(Web page edit records)
=== Begin Enclosure ===

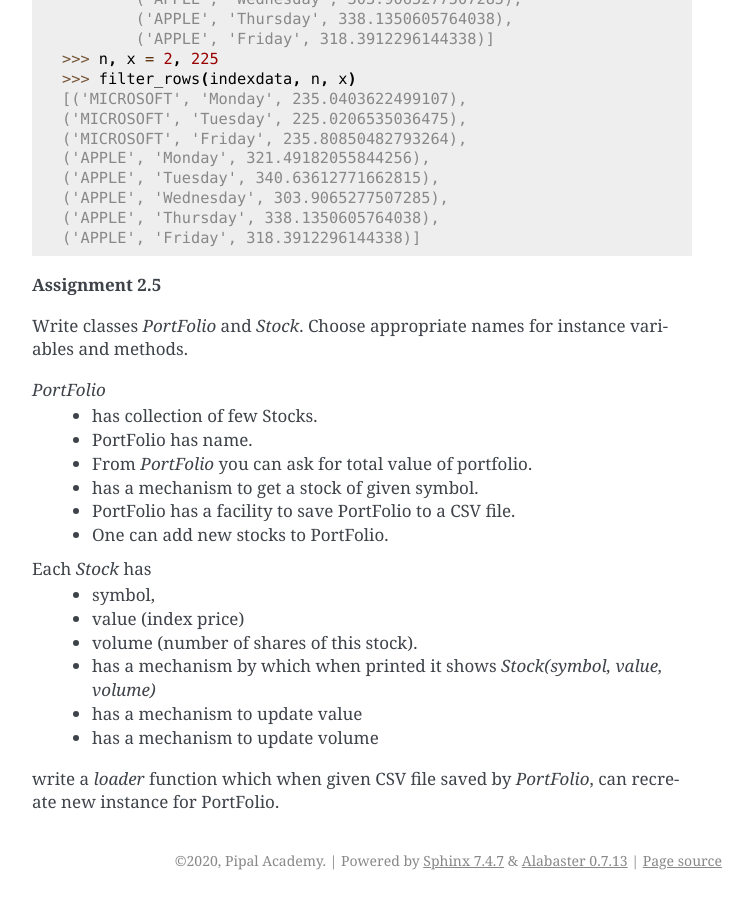
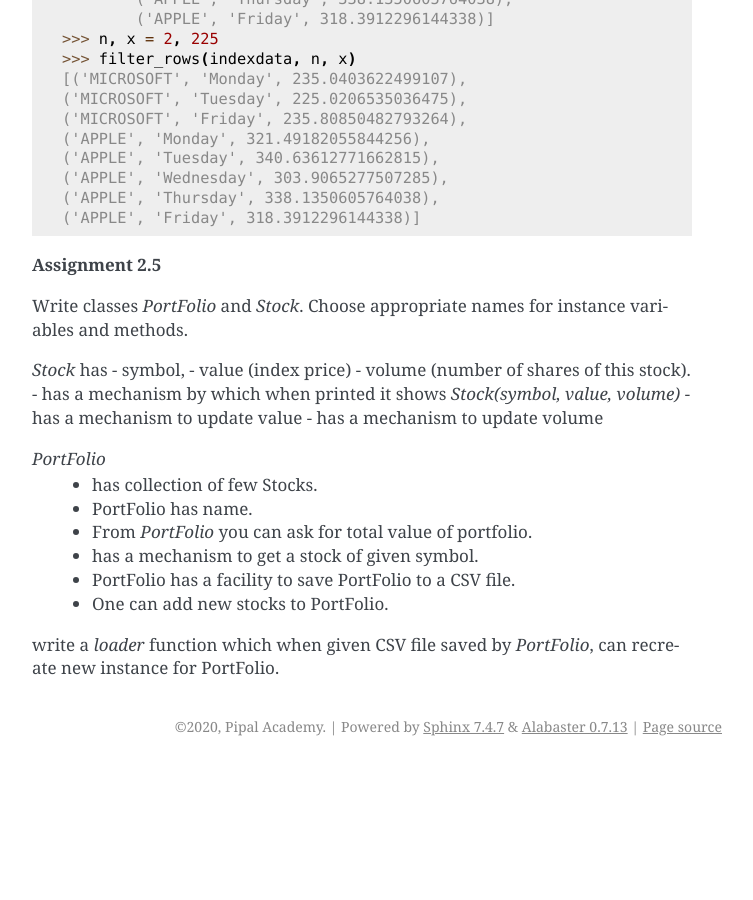
Before and after one commit to vikipedia/python-trainings, a Sphinx documentation site: the page built from online_course/source/module2/assignments.rst, in a window 1280 px wide and 900 px high, scrolled down 2563 px. Shown: the whole window, without its empty margins (388-1141 px from the left). Built offline with Sphinx 7.4.7, drawn with Linux system fonts in a browser that asks for light colours; after the commit the page ends 3329 px from its top, so only the background shows below that; some of the changed lines change nothing that is shown.

Commit message:
fixed typo

```diff
--- a/online_course/source/module2/assignments.rst
+++ b/online_course/source/module2/assignments.rst
@@ -79,7 +79,7 @@
             row.append(1)
           else:
             row.append(0)
-      mat.append(col)
+
 
   2::
 
@@ -140,6 +140,14 @@
 Write classes `PortFolio` and `Stock`. Choose appropriate names for instance
 variables and methods.
 
+`Stock` has
+- symbol,
+- value (index price)
+- volume (number of shares of this stock).
+- has a mechanism by which when printed it shows `Stock(symbol, value, volume)`
+- has a mechanism to update value
+- has a mechanism to update volume
+
 `PortFolio`
  - has collection of few Stocks.
  - PortFolio has name.
@@ -148,14 +156,5 @@
  - PortFolio has a facility to save PortFolio to a CSV file.
  - One can add new stocks to PortFolio.
 
-
-Each `Stock` has
- - symbol,
- - value (index price)
- - volume (number of shares of this stock).
- - has a mechanism by which when printed it shows `Stock(symbol, value, volume)`
- - has a mechanism to update value
- - has a mechanism to update volume
-
 write a `loader` function which when given CSV file saved by `PortFolio`, can
 recreate new instance for PortFolio.
```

=== End Enclosure ===

*TASK DESCRIPTION*: Which lines in the records above contain the string "PortFolio"? Copy them.

*ANSWER SECTION*:
 Write classes `PortFolio` and `Stock`. Choose appropriate names for instance
 `PortFolio`
  - PortFolio has name.
  - PortFolio has a facility to save PortFolio to a CSV file.
  - One can add new stocks to PortFolio.
 write a `loader` function which when given CSV file saved by `PortFolio`, can
 recreate new instance for PortFolio.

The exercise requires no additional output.